### Record extracts ###
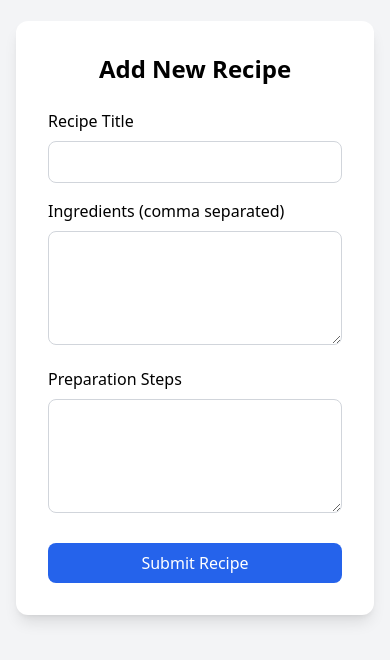
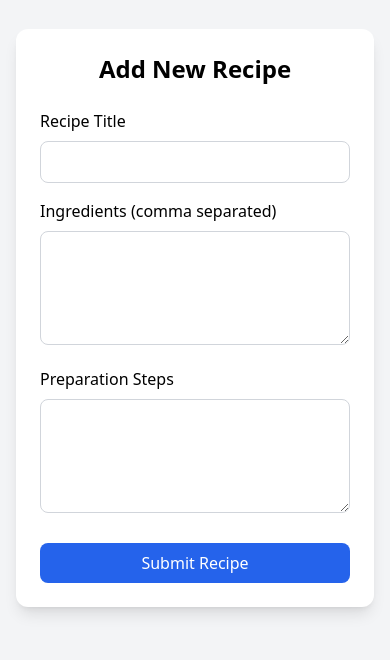
Before and after one commit to Lorna-Gitonga/alx-fe-reactjs, a React app in the folder recipe-sharing-platform/: page /add in a window 390 px wide. Shown: the part 104-764 px from the top of the page. Built offline with nearby package versions, Linux system fonts and the light colour scheme; the HTML template or start-up script is replaced by a standard one.

Commit message:
Added md to AddRecipeForm

```diff
--- a/recipe-sharing-platform/src/components/AddRecipeForm.jsx
+++ b/recipe-sharing-platform/src/components/AddRecipeForm.jsx
@@ -45,11 +45,12 @@ function AddRecipeForm() {
   };
 
   return (
-    <div className="min-h-screen bg-gray-100 flex items-center justify-center p-4">
-      <form
-        onSubmit={handleSubmit}
-        className="bg-white shadow-lg rounded-xl p-8 w-full max-w-lg"
-      >
+  <div className="min-h-screen bg-gray-100 flex items-center justify-center p-4 md:p-8">
+    <form
+      onSubmit={handleSubmit}
+      className="bg-white shadow-lg rounded-xl p-6 md:p-8 w-full max-w-md md:max-w-lg"
+    >
+
         <h2 className="text-2xl font-bold mb-6 text-center">
           Add New Recipe
         </h2>
```
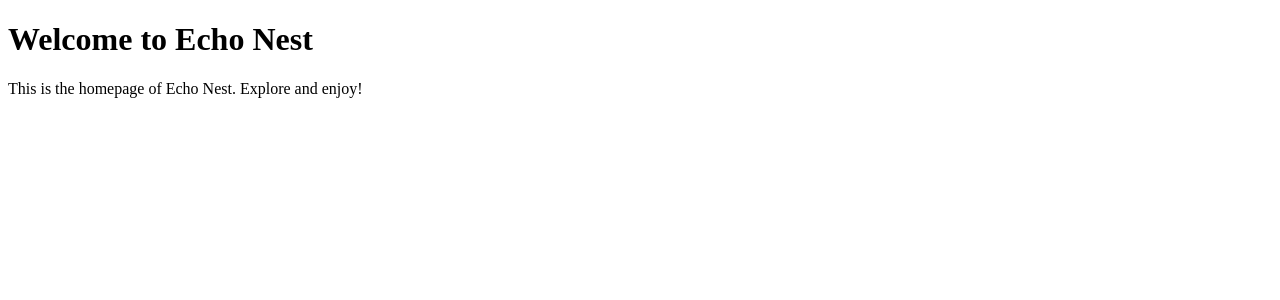
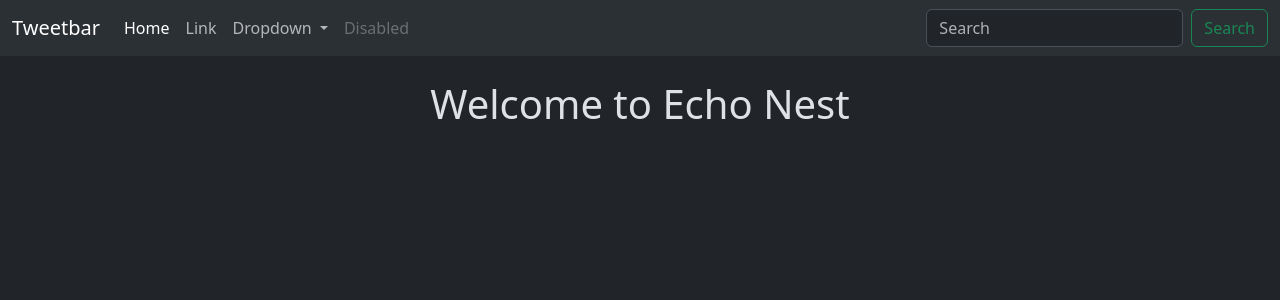
Before and after one commit to Amlan101/Echo-Nest, a Django app: page /tweet/ in a window 1280 px wide. Shown: the top 300 px of the page. Run offline with Django 5.2, Linux system fonts and the light colour scheme.

Commit message:
Added a basic layout with navbar using Bootstrap

```diff
--- /dev/null
+++ b/templates/layout.html
@@ -0,0 +1,59 @@
+{% load static %}
+<!DOCTYPE html>
+<html lang="en" data-bs-theme="dark">
+<head>
+    <meta charset="UTF-8">
+    <meta name="viewport" content="width=device-width, initial-scale=1.0">
+    <link href="https://cdn.jsdelivr.net/npm/bootstrap@5.3.3/dist/css/bootstrap.min.css" rel="stylesheet" integrity="sha384-QWTKZyjpPEjISv5WaRU9OFeRpok6YctnYmDr5pNlyT2bRjXh0JMhjY6hW+ALEwIH" crossorigin="anonymous">
+    <title>{% block title %}
+        Echo Nest
+        {% endblock %}
+    </title>
+    <link rel="stylesheet" href="{% static 'css/style.css' %}">
+</head>
+<body>
+    <nav class="navbar navbar-expand-lg bg-body-tertiary">
+        <div class="container-fluid">
+          <a class="navbar-brand" href="#">Tweetbar</a>
+          <button class="navbar-toggler" type="button" data-bs-toggle="collapse" data-bs-target="#navbarSupportedContent" aria-controls="navbarSupportedContent" aria-expanded="false" aria-label="Toggle navigation">
+            <span class="navbar-toggler-icon"></span>
+          </button>
+          <div class="collapse navbar-collapse" id="navbarSupportedContent">
+            <ul class="navbar-nav me-auto mb-2 mb-lg-0">
+              <li class="nav-item">
+                <a class="nav-link active" aria-current="page" href="#">Home</a>
+              </li>
+              <li class="nav-item">
+                <a class="nav-link" href="#">Link</a>
+              </li>
+              <li class="nav-item dropdown">
+                <a class="nav-link dropdown-toggle" href="#" role="button" data-bs-toggle="dropdown" aria-expanded="false">
+                  Dropdown
+                </a>
+                <ul class="dropdown-menu">
+                  <li><a class="dropdown-item" href="#">Action</a></li>
+                  <li><a class="dropdown-item" href="#">Another action</a></li>
+                  <li><hr class="dropdown-divider"></li>
+                  <li><a class="dropdown-item" href="#">Something else here</a></li>
+                </ul>
+              </li>
+              <li class="nav-item">
+                <a class="nav-link disabled" aria-disabled="true">Disabled</a>
+              </li>
+            </ul>
+            <form class="d-flex" role="search">
+              <input class="form-control me-2" type="search" placeholder="Search" aria-label="Search">
+              <button class="btn btn-outline-success" type="submit">Search</button>
+            </form>
+          </div>
+        </div>
+      </nav>
+    <div class = "container">
+    <main>
+        {% block content %}
+
+        {% endblock %}
+    </main>
+    </div>
+</body>
+</html>
--- a/tweet/templates/index.html
+++ b/tweet/templates/index.html
@@ -1,16 +1,12 @@
-<!DOCTYPE html>
-<html lang="en">
-<head>
-    <meta charset="UTF-8">
-    <meta name="viewport" content="width=device-width, initial-scale=1.0">
-    <title>Echo Nest</title>
-</head>
-<body>
-    <header>
-        <h1>Welcome to Echo Nest</h1>
-    </header>
-    <main>
-        <p>This is the homepage of Echo Nest. Explore and enjoy!</p>
-    </main>
-</body>
-</html>
+{% extends "layout.html" %}
+
+{% block title %}
+Echo Nest
+{% endblock %}
+
+
+{% block content %}
+<h1 class="text-center mt-4" >
+    Welcome to Echo Nest
+</h1>
+{% endblock %}
```
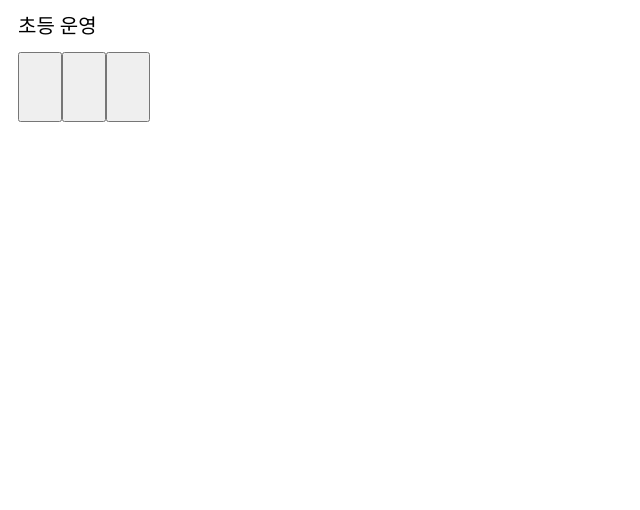
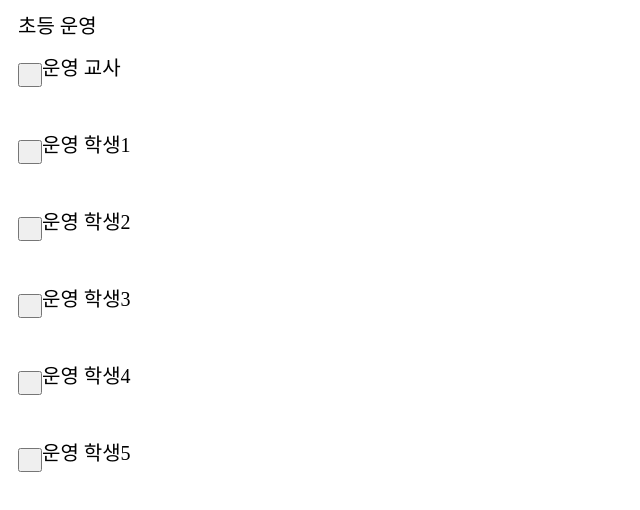
Before and after one commit to cmass21/edu, a plain HTML site: page index.html in a window 1280 px wide. Shown: the whole page, without its empty margins (0-640 px from the left). Drawn offline with Linux system fonts and the light colour scheme.

Commit message:
Update index.html

```diff
--- a/index.html
+++ b/index.html
@@ -19,12 +19,12 @@
 </head>
 <body>
     <p>초등 운영<br></p>
-    <p><button onclick="window.location.href='https://lms001.aiktbook.com/login?isSimul=Y&uuid=f6efc7b3-4d91-3bd9-b36a-1556aed8732d'운영 교사</button><br><br></p>
-    <p><button onclick="window.location.href='https://lms001.aiktbook.com/login?isSimul=Y&uuid=2cba426a-23e9-4c26-1715-85a8714f9f31'운영 학생1</button><br><br></p>
-    <p><button onclick="window.location.href='https://lms001.aiktbook.com/login?isSimul=Y&uuid=9fc2368f-c825-bbbd-24ef-75ee23d1467a'운영 학생2</button><br><br></p>
-    <p><button onclick="window.location.href='https://lms001.aiktbook.com/login?isSimul=Y&uuid=2c10e2ef-fac0-987c-002b-3f9feae15a13'운영 학생3</button><br><br></p>
-    <p><button onclick="window.location.href='https://lms001.aiktbook.com/login?isSimul=Y&uuid=659c2b60-95d4-e453-81b8-30bbee1a3b86'운영 학생4</button><br><br></p>
-    <p><button onclick="window.location.href='https://lms001.aiktbook.com/login?isSimul=Y&uuid=fb3073e7-c9cb-bbbf-da03-56e8e22e24df'운영 학생5</button><br><br></p>
+    <p><button onclick="window.location.href='https://lms001.aiktbook.com/login?isSimul=Y&uuid=f6efc7b3-4d91-3bd9-b36a-1556aed8732d';"></button>운영 교사</button><br><br></p>
+    <p><button onclick="window.location.href='https://lms001.aiktbook.com/login?isSimul=Y&uuid=2cba426a-23e9-4c26-1715-85a8714f9f31';"></button>운영 학생1</button><br><br></p>
+    <p><button onclick="window.location.href='https://lms001.aiktbook.com/login?isSimul=Y&uuid=9fc2368f-c825-bbbd-24ef-75ee23d1467a';"></button>운영 학생2</button><br><br></p>
+    <p><button onclick="window.location.href='https://lms001.aiktbook.com/login?isSimul=Y&uuid=2c10e2ef-fac0-987c-002b-3f9feae15a13';"></button>운영 학생3</button><br><br></p>
+    <p><button onclick="window.location.href='https://lms001.aiktbook.com/login?isSimul=Y&uuid=659c2b60-95d4-e453-81b8-30bbee1a3b86';"></button>운영 학생4</button><br><br></p>
+    <p><button onclick="window.location.href='https://lms001.aiktbook.com/login?isSimul=Y&uuid=fb3073e7-c9cb-bbbf-da03-56e8e22e24df';"></button>운영 학생5</button><br><br></p>
 <!--
     <h1>용아초등학교 교사 연수</h1>
     <p><button onclick="window.location.href=&#39;account01.html&#39;">4학년 1반</button></p>
```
###
(What this task involves)
A faithful copy of the records above is needed, with the pictures left out.

(Answer to this task)
Before and after one commit to Lorna-Gitonga/alx-fe-reactjs, a React app in the folder recipe-sharing-platform/: page /add in a window 390 px wide. Shown: the part 104-764 px from the top of the page. Built offline with nearby package versions, Linux system fonts and the light colour scheme; the HTML template or start-up script is replaced by a standard one.

Commit message:
Added md to AddRecipeForm

```diff
--- a/recipe-sharing-platform/src/components/AddRecipeForm.jsx
+++ b/recipe-sharing-platform/src/components/AddRecipeForm.jsx
@@ -45,11 +45,12 @@ function AddRecipeForm() {
   };
 
   return (
-    <div className="min-h-screen bg-gray-100 flex items-center justify-center p-4">
-      <form
-        onSubmit={handleSubmit}
-        className="bg-white shadow-lg rounded-xl p-8 w-full max-w-lg"
-      >
+  <div className="min-h-screen bg-gray-100 flex items-center justify-center p-4 md:p-8">
+    <form
+      onSubmit={handleSubmit}
+      className="bg-white shadow-lg rounded-xl p-6 md:p-8 w-full max-w-md md:max-w-lg"
+    >
+
         <h2 className="text-2xl font-bold mb-6 text-center">
           Add New Recipe
         </h2>
```
Before and after one commit to Amlan101/Echo-Nest, a Django app: page /tweet/ in a window 1280 px wide. Shown: the top 300 px of the page. Run offline with Django 5.2, Linux system fonts and the light colour scheme.

Commit message:
Added a basic layout with navbar using Bootstrap

```diff
--- /dev/null
+++ b/templates/layout.html
@@ -0,0 +1,59 @@
+{% load static %}
+<!DOCTYPE html>
+<html lang="en" data-bs-theme="dark">
+<head>
+    <meta charset="UTF-8">
+    <meta name="viewport" content="width=device-width, initial-scale=1.0">
+    <link href="https://cdn.jsdelivr.net/npm/bootstrap@5.3.3/dist/css/bootstrap.min.css" rel="stylesheet" integrity="sha384-QWTKZyjpPEjISv5WaRU9OFeRpok6YctnYmDr5pNlyT2bRjXh0JMhjY6hW+ALEwIH" crossorigin="anonymous">
+    <title>{% block title %}
+        Echo Nest
+        {% endblock %}
+    </title>
+    <link rel="stylesheet" href="{% static 'css/style.css' %}">
+</head>
+<body>
+    <nav class="navbar navbar-expand-lg bg-body-tertiary">
+        <div class="container-fluid">
+          <a class="navbar-brand" href="#">Tweetbar</a>
+          <button class="navbar-toggler" type="button" data-bs-toggle="collapse" data-bs-target="#navbarSupportedContent" aria-controls="navbarSupportedContent" aria-expanded="false" aria-label="Toggle navigation">
+            <span class="navbar-toggler-icon"></span>
+          </button>
+          <div class="collapse navbar-collapse" id="navbarSupportedContent">
+            <ul class="navbar-nav me-auto mb-2 mb-lg-0">
+              <li class="nav-item">
+                <a class="nav-link active" aria-current="page" href="#">Home</a>
+              </li>
+              <li class="nav-item">
+                <a class="nav-link" href="#">Link</a>
+              </li>
+              <li class="nav-item dropdown">
+                <a class="nav-link dropdown-toggle" href="#" role="button" data-bs-toggle="dropdown" aria-expanded="false">
+                  Dropdown
+                </a>
+                <ul class="dropdown-menu">
+                  <li><a class="dropdown-item" href="#">Action</a></li>
+                  <li><a class="dropdown-item" href="#">Another action</a></li>
+                  <li><hr class="dropdown-divider"></li>
+                  <li><a class="dropdown-item" href="#">Something else here</a></li>
+                </ul>
+              </li>
+              <li class="nav-item">
+                <a class="nav-link disabled" aria-disabled="true">Disabled</a>
+              </li>
+            </ul>
+            <form class="d-flex" role="search">
+              <input class="form-control me-2" type="search" placeholder="Search" aria-label="Search">
+              <button class="btn btn-outline-success" type="submit">Search</button>
+            </form>
+          </div>
+        </div>
+      </nav>
+    <div class = "container">
+    <main>
+        {% block content %}
+
+        {% endblock %}
+    </main>
+    </div>
+</body>
+</html>
--- a/tweet/templates/index.html
+++ b/tweet/templates/index.html
@@ -1,16 +1,12 @@
-<!DOCTYPE html>
-<html lang="en">
-<head>
-    <meta charset="UTF-8">
-    <meta name="viewport" content="width=device-width, initial-scale=1.0">
-    <title>Echo Nest</title>
-</head>
-<body>
-    <header>
-        <h1>Welcome to Echo Nest</h1>
-    </header>
-    <main>
-        <p>This is the homepage of Echo Nest. Explore and enjoy!</p>
-    </main>
-</body>
-</html>
+{% extends "layout.html" %}
+
+{% block title %}
+Echo Nest
+{% endblock %}
+
+
+{% block content %}
+<h1 class="text-center mt-4" >
+    Welcome to Echo Nest
+</h1>
+{% endblock %}
```
Before and after one commit to cmass21/edu, a plain HTML site: page index.html in a window 1280 px wide. Shown: the whole page, without its empty margins (0-640 px from the left). Drawn offline with Linux system fonts and the light colour scheme.

Commit message:
Update index.html

```diff
--- a/index.html
+++ b/index.html
@@ -19,12 +19,12 @@
 </head>
 <body>
     <p>초등 운영<br></p>
-    <p><button onclick="window.location.href='https://lms001.aiktbook.com/login?isSimul=Y&uuid=f6efc7b3-4d91-3bd9-b36a-1556aed8732d'운영 교사</button><br><br></p>
-    <p><button onclick="window.location.href='https://lms001.aiktbook.com/login?isSimul=Y&uuid=2cba426a-23e9-4c26-1715-85a8714f9f31'운영 학생1</button><br><br></p>
-    <p><button onclick="window.location.href='https://lms001.aiktbook.com/login?isSimul=Y&uuid=9fc2368f-c825-bbbd-24ef-75ee23d1467a'운영 학생2</button><br><br></p>
-    <p><button onclick="window.location.href='https://lms001.aiktbook.com/login?isSimul=Y&uuid=2c10e2ef-fac0-987c-002b-3f9feae15a13'운영 학생3</button><br><br></p>
-    <p><button onclick="window.location.href='https://lms001.aiktbook.com/login?isSimul=Y&uuid=659c2b60-95d4-e453-81b8-30bbee1a3b86'운영 학생4</button><br><br></p>
-    <p><button onclick="window.location.href='https://lms001.aiktbook.com/login?isSimul=Y&uuid=fb3073e7-c9cb-bbbf-da03-56e8e22e24df'운영 학생5</button><br><br></p>
+    <p><button onclick="window.location.href='https://lms001.aiktbook.com/login?isSimul=Y&uuid=f6efc7b3-4d91-3bd9-b36a-1556aed8732d';"></button>운영 교사</button><br><br></p>
+    <p><button onclick="window.location.href='https://lms001.aiktbook.com/login?isSimul=Y&uuid=2cba426a-23e9-4c26-1715-85a8714f9f31';"></button>운영 학생1</button><br><br></p>
+    <p><button onclick="window.location.href='https://lms001.aiktbook.com/login?isSimul=Y&uuid=9fc2368f-c825-bbbd-24ef-75ee23d1467a';"></button>운영 학생2</button><br><br></p>
+    <p><button onclick="window.location.href='https://lms001.aiktbook.com/login?isSimul=Y&uuid=2c10e2ef-fac0-987c-002b-3f9feae15a13';"></button>운영 학생3</button><br><br></p>
+    <p><button onclick="window.location.href='https://lms001.aiktbook.com/login?isSimul=Y&uuid=659c2b60-95d4-e453-81b8-30bbee1a3b86';"></button>운영 학생4</button><br><br></p>
+    <p><button onclick="window.location.href='https://lms001.aiktbook.com/login?isSimul=Y&uuid=fb3073e7-c9cb-bbbf-da03-56e8e22e24df';"></button>운영 학생5</button><br><br></p>
 <!--
     <h1>용아초등학교 교사 연수</h1>
     <p><button onclick="window.location.href=&#39;account01.html&#39;">4학년 1반</button></p>
```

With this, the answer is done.